Wells Fargo stated it had "reached an agreement in principle" with the parties that brought the complaint in the United States District Court for the Northern District of California. However, though the deal awaits certain customary conditions and final court approval, the San Francisco-based bank has already fully reserved the amount, as of Mar 31, 2018. Per the filing "reasonably possible" legal charges could be equivalent to $2.6 billion beyond amount reserved as of Mar 31, 2018.

Notably, Wells Fargo refrained from the allegations but said it had "entered into the agreement in principle to avoid the cost and disruption of further litigation."

"We are pleased to reach this agreement in principle and believe that moving to put this case behind us is in the best interest of our team members, customers, investors and other stakeholders," noted CEO Tim Sloan. "We are making strong progress in our work to rebuild trust, and this represents another step forward," he further added.

The Story So Far

The above-mentioned case relates to the revelation of a sales scam, wherein the bank's employees allegedly opened millions of unauthorized accounts illegally, to meet their aggressive internal sales goals.

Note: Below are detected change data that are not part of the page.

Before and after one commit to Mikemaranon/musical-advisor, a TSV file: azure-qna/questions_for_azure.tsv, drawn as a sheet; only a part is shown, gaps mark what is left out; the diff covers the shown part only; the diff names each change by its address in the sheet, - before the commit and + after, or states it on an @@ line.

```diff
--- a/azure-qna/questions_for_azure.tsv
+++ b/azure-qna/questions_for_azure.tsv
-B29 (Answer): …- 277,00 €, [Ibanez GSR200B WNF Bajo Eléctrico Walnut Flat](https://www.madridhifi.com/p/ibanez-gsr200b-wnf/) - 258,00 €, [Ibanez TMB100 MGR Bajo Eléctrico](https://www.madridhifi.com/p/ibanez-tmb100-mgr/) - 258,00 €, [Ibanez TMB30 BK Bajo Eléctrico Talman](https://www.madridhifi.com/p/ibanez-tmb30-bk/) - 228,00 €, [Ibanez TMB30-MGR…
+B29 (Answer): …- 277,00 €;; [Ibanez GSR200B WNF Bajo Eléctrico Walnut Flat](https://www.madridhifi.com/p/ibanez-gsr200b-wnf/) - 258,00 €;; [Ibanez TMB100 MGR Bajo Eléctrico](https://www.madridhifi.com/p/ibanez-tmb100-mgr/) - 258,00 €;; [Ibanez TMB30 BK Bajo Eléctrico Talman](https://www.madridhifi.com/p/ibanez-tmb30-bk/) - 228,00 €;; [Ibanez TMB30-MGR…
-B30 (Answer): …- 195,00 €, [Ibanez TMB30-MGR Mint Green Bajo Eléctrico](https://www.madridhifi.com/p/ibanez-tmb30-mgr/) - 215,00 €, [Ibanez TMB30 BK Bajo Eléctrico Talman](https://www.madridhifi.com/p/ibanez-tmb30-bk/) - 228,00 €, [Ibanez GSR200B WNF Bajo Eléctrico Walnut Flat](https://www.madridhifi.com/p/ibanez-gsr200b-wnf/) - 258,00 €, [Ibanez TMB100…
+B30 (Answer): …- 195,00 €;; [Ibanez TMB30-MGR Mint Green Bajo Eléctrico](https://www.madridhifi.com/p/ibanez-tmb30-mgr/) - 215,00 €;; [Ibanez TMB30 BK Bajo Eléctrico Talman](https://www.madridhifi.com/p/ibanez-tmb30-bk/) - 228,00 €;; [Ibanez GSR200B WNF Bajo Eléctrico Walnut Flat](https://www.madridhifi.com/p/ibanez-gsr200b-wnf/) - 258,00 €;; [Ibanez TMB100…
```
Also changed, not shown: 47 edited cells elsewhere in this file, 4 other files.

This financial bigwig has been under inquiry for setting impractical sales targets for its employees, compelling them to adopt fraudulent means for meeting the same. Wells Fargo's aggressive sales tactics were first disclosed by The Los Angeles Times in 2013, when Los Angeles City's Attorney Mike Feuer had begun investigation. This probe led to a lawsuit accusing the bank of high-pressure sales goals that encouraged unfair, illegal and fraudulent conduct, such as issuing unwanted credit cards to customers.

The scandal was agitated in September 2016 following which the bank paid a combined penalty of $190 million to the Consumer Financial Protection Bureau (CFPB), the Office of Comptroller of the Currency (OCC), and the City and County of Los Angeles. In addition, the amount included $5 million in customer remediation.

Per the above-discussed class action lawsuit, the investors' claims included misappropriation of facts by Wells Fargo related to its cross-selling strategy which was not used for benefit of customers. However, the bank tried to "designed to fulfill sales quotes or otherwise advance the interests of Wells Fargo or its employees and increase sources of profitability while simultaneously burdening customers with financial products they did not authorize, need and/or even know about," the suit claimed.

Therefore, this led the shares to trade at "artificially inflated prices," per the suit.

Notably, investors filing the suit include buyers of Wells Fargo's shares between Feb 26, 2014, and Sep 15, 2016, following the bank's $185-million settlement which resulted in a dip in its share prices. Union Investment - a European asset-management firm - was the lead plaintiff in the case, appointed by the court.

Bottom Line

Currently, the banking giant is caught in a horde of litigations over several malpractices which have come into the spotlight. It is going to be a long and expensive journey for Wells Fargo till it gets all the dust settled.

In February 2018, the Federal Reserve ordered the bank to replace four board directors and also not increase its assets position beyond $1.95 trillion (as of Dec 31, 2017).

Recently, the banking giant faced a penalty of $1 billion imposed by the CFPB and OCC due to its wrongdoings in the auto insurance and mortgage-lending business. As a result, the company's first-quarter 2018 preliminary financial results got adjusted by an additional accrual of $800 million, which is not tax deductible. The accrual reduced the reported first-quarter net income by $800 million or 16 cents per share to $4.7 billion, or 96 cents per share.

The bank's performance over the past year underlines investors' disappointment. Shares of Wells Fargo have declined 4.8%, significantly underperforming the industry 's rally of 12.3%.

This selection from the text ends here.